Consolidation of Email Platforms Bad for Email?

Caesar Kabalan ckabalan at
Tue Sep 8 14:35:00 UTC 2020

In many ways I see this similarly to the consolidation of browsers, but less consolidated. I think about the advantages and disadvantages of the prominence of Chrome (65%), Safari (20%), Firefox/Samsung/Edge/Opera/etc (15%). With Chrome we’ve seen Google move the browser and related standards forward through sheer marketshare. CSS/HTML/JS standards live and die by Chrome support and that’s both good and bad. They have made great and opinionated strides when it comes to SSL/TLS. For example, Google effectively killed Symantec’s certificate business because it was mismanaged.
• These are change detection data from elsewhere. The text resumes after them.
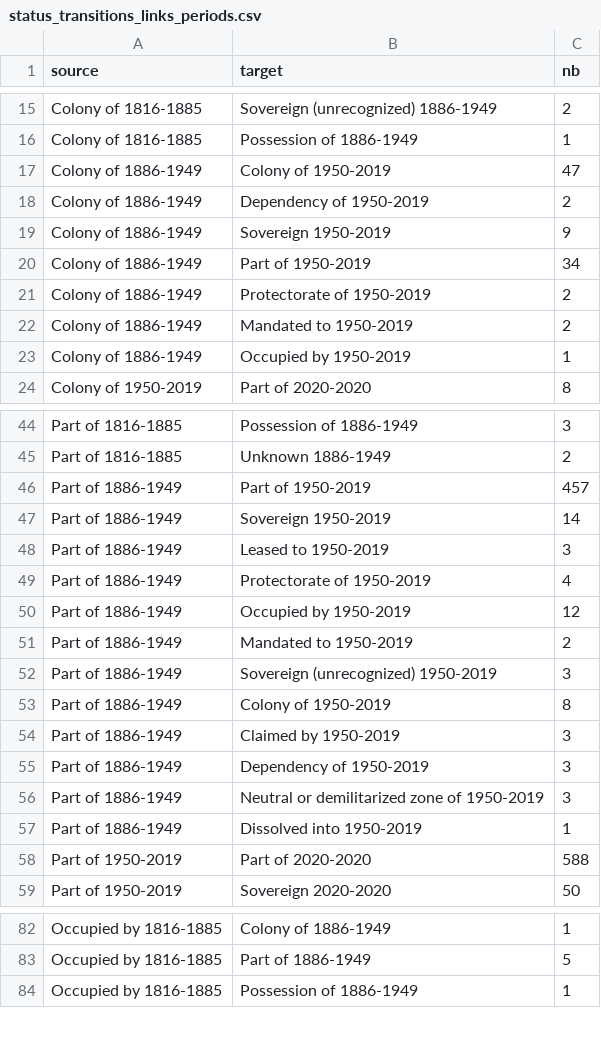
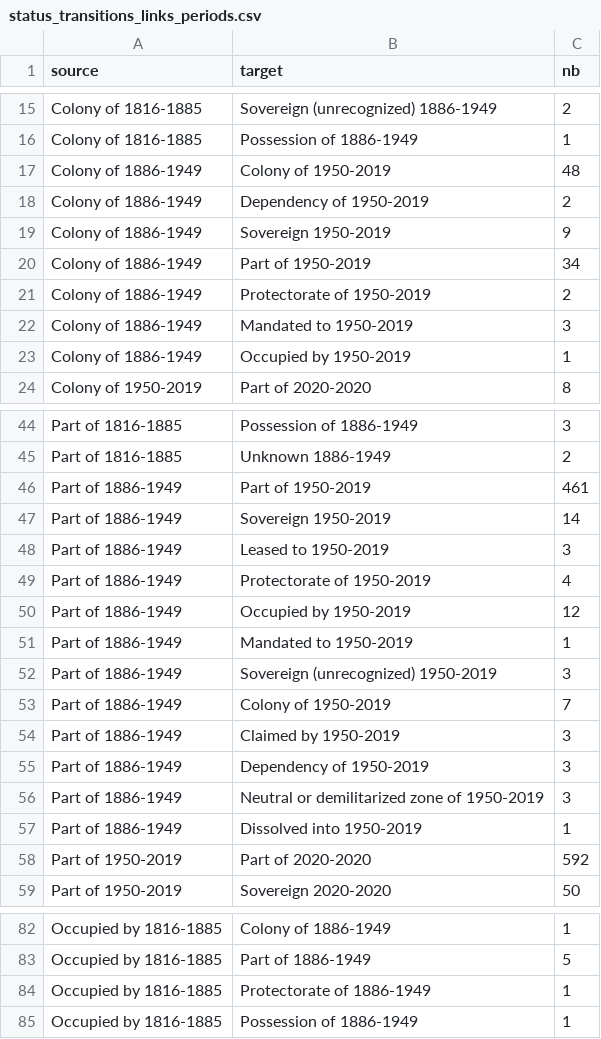
Before and after one commit to medialab/GeoPolHist, a CSV file: data/status_transitions_links_periods.csv, drawn as a sheet; only a part is shown, gaps mark what is left out; the diff covers the shown part only.

```diff
--- a/data/status_transitions_links_periods.csv
+++ b/data/status_transitions_links_periods.csv
@@ -16,3 +16,3 @@ Colony of 1816-1885,Sovereign (unrecognized) 1886-1949,2
 Colony of 1816-1885,Possession of 1886-1949,1
-Colony of 1886-1949,Colony of 1950-2019,47
+Colony of 1886-1949,Colony of 1950-2019,48
 Colony of 1886-1949,Dependency of 1950-2019,2
@@ -21,3 +21,3 @@ Colony of 1886-1949,Part of 1950-2019,34
 Colony of 1886-1949,Protectorate of 1950-2019,2
-Colony of 1886-1949,Mandated to 1950-2019,2
+Colony of 1886-1949,Mandated to 1950-2019,3
 Colony of 1886-1949,Occupied by 1950-2019,1
@@ -45,3 +45,3 @@ Part of 1816-1885,Possession of 1886-1949,3
 Part of 1816-1885,Unknown 1886-1949,2
-Part of 1886-1949,Part of 1950-2019,457
+Part of 1886-1949,Part of 1950-2019,461
 Part of 1886-1949,Sovereign 1950-2019,14
@@ -50,5 +50,5 @@ Part of 1886-1949,Protectorate of 1950-2019,4
 Part of 1886-1949,Occupied by 1950-2019,12
-Part of 1886-1949,Mandated to 1950-2019,2
+Part of 1886-1949,Mandated to 1950-2019,1
 Part of 1886-1949,Sovereign (unrecognized) 1950-2019,3
-Part of 1886-1949,Colony of 1950-2019,8
+Part of 1886-1949,Colony of 1950-2019,7
 Part of 1886-1949,Claimed by 1950-2019,3
@@ -57,3 +57,3 @@ Part of 1886-1949,Neutral or demilitarized zone of 1950-2019,3
 Part of 1886-1949,Dissolved into 1950-2019,1
-Part of 1950-2019,Part of 2020-2020,588
+Part of 1950-2019,Part of 2020-2020,592
 Part of 1950-2019,Sovereign 2020-2020,50
@@ -83,2 +83,3 @@ Occupied by 1816-1885,Colony of 1886-1949,1
 Occupied by 1816-1885,Part of 1886-1949,5
+Occupied by 1816-1885,Protectorate of 1886-1949,1
 Occupied by 1816-1885,Possession of 1886-1949,1
```
Also changed, not shown: 6 edited cells elsewhere in this file, data/GeoPolHist_entities.csv, data/GeoPolHist_entities_status_over_time.csv.
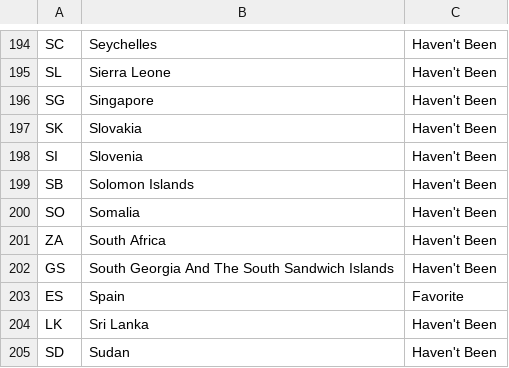
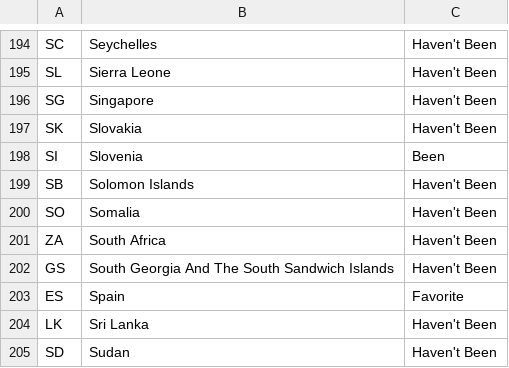
Before and after one commit to mrkaye97/mrkaye97.github.io, a CSV file: map/countries.csv, drawn as a sheet; only a part is shown, gaps mark what is left out.

```diff
--- a/map/countries.csv
+++ b/map/countries.csv
@@ -197,3 +197,3 @@ SG,Singapore,Haven't Been
 SK,Slovakia,Haven't Been
-SI,Slovenia,Haven't Been
+SI,Slovenia,Been
 SB,Solomon Islands,Haven't Been
```
Also changed, not shown: 2 other files.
They also effectively got rid of EV certs and pushed secure-by-default web server design where HTTPS appeared normal, but warnings all over the place for non-encrypted connections. On the other hand, Google is fairly disliked in the privacy community and those communities prefer independent Firefox.

For email, I can see similar issues, mostly around security. If Microsoft were to decide security mechanism X is not worth the effort they can effectively decide to not implement it. What will internet users do, block all Microsoft email services? Conversely they could come up with their own security mechanisms and effectively force the rest of the world to adopt it. I do think centralization of email providers provides little potential for negative impact aside from operational issues. For example, outages probably have a wider impact due to number of users, but I can’t realistically see a scenario where Microsoft/Google does something “bad” with their email platform that affects the rest of the ecosystem.

Caesar Kabalan

From: NANOG < at>
Date: Tuesday, September 8, 2020 at 4:47 AM
To: Mike Hammett <nanog at>, NANOG <nanog at>
Subject: Re: Consolidation of Email Platforms Bad for Email?

I'm sure Dave Crocker has thoughts about this, but it has come up elsewhere.  There are both positives and negatives about having such a consolidation.  The positive is that it a small club can establish ground rules for how they will handle various forms of attacks, including BGP hijacking, DKIM, SPF, and other forms of validation to identify fraudulent mail, etc.  Also, if you have a whole lot of postfixes and sendmails running around, that's a whole lot of code to patch when things go wrong.  A small number of MSPs can devote a lot of time and paid eyes on code.  They can also very quickly spot new attack trends.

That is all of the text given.